One of the primary goals of the Atacama Large Millimeter/submillimeter Array (ALMA) is to study the formation and evolution of planetary systems. Young stars are often surrounded by a disk of gas and dust, out of which planets can form. One of the first high resolution images that ALMA captured was of HL Tauri, a young star just 480 light-years away surrounded by a protoplanetary disk. The disk has visible gaps which could be where young protoplanets are forming. Planetary formation is a complex process that we still don’t fully understand. During this process, dust grains in the disk are growing in size as they collide and stick to each other, causing them to slowly grow to potentially become objects similar to those within our solar system.
One of the ways to study dust grains in these complex structures is to look at the orientation of the light waves they emit, which is known as polarization. Earlier studies of HL Tauri have mapped this polarization, but a new study from Stephens, et al. has captured a polarization image of HL Tauri in unprecedented detail. The resulting image is based on 10x more polarization measurements than of any other disk, and 100x more measurements than most disks. It is by far the deepest polarization image of any disk captured thus far, according to research published today in Nature.

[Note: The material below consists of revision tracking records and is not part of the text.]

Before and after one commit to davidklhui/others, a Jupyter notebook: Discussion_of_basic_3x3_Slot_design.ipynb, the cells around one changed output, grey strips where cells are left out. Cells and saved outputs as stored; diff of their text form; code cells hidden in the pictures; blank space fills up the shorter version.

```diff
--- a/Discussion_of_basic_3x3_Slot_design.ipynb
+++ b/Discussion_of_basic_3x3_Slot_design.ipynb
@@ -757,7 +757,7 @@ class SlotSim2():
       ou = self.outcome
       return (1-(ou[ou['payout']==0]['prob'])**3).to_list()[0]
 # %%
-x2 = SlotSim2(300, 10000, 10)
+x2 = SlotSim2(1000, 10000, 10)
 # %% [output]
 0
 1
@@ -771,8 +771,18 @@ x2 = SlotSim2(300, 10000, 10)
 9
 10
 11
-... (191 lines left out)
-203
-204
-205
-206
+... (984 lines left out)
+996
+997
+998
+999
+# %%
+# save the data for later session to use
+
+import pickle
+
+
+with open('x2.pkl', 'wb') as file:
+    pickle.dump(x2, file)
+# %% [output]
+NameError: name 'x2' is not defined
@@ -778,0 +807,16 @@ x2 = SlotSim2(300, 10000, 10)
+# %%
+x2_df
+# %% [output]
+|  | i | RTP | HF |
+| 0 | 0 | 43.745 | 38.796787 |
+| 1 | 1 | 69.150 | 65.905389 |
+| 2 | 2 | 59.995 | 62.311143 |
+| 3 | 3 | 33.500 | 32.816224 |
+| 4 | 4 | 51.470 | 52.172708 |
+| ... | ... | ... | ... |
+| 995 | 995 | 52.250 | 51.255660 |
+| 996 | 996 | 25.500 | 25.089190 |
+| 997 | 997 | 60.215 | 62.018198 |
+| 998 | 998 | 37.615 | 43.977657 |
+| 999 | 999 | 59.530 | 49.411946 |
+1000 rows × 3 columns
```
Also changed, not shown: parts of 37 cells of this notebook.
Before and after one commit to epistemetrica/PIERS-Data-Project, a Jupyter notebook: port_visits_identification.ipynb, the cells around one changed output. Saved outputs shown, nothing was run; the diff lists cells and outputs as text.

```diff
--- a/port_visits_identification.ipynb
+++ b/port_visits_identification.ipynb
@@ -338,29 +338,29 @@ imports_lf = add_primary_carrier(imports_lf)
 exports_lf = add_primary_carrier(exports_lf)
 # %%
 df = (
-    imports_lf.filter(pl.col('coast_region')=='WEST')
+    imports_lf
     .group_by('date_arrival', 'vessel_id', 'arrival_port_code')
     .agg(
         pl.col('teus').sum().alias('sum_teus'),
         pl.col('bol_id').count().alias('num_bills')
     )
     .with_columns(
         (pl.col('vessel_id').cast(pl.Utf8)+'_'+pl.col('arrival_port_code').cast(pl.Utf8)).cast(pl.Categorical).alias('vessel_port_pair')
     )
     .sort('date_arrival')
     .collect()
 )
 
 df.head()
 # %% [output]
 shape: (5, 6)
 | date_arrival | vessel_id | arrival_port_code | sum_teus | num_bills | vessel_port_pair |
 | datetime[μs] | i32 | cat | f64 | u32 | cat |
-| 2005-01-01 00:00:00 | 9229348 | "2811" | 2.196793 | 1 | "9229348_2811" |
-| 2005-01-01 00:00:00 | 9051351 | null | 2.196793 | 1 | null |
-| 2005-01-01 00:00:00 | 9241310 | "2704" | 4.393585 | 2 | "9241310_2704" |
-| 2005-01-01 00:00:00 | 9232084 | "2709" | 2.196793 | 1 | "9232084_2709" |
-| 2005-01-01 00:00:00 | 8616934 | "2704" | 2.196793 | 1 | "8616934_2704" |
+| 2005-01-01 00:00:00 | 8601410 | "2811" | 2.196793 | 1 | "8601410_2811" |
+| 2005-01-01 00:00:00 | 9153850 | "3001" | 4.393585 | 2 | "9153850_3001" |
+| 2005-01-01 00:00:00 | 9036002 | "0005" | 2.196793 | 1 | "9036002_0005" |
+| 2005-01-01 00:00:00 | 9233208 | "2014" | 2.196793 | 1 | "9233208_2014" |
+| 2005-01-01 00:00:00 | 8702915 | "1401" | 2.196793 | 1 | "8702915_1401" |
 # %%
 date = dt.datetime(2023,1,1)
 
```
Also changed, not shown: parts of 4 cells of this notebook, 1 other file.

The image was captured at a resolution of 5 AU, which is about the distance from the Sun to Jupiter. Previous polarization observations were at a much lower resolution and didn’t reveal the subtle patterns of polarization within the disk. For example, the team found the amount of polarized light to be greater on one side of the disk than the other, which is likely due to asymmetries in the distribution in the dust grains or their properties across the disk. Dust grains aren’t often spherical. They can be oblate like a thick pancake, or prolate like a grain of rice. When light is emitted by or scatters off these dust grains, it can become polarized, meaning that the waves of light are oriented in a particular direction rather than just randomly. These new results suggest that grains behave more like prolate grains, and they put strong constraints on the shape and size of dust grains within the disk.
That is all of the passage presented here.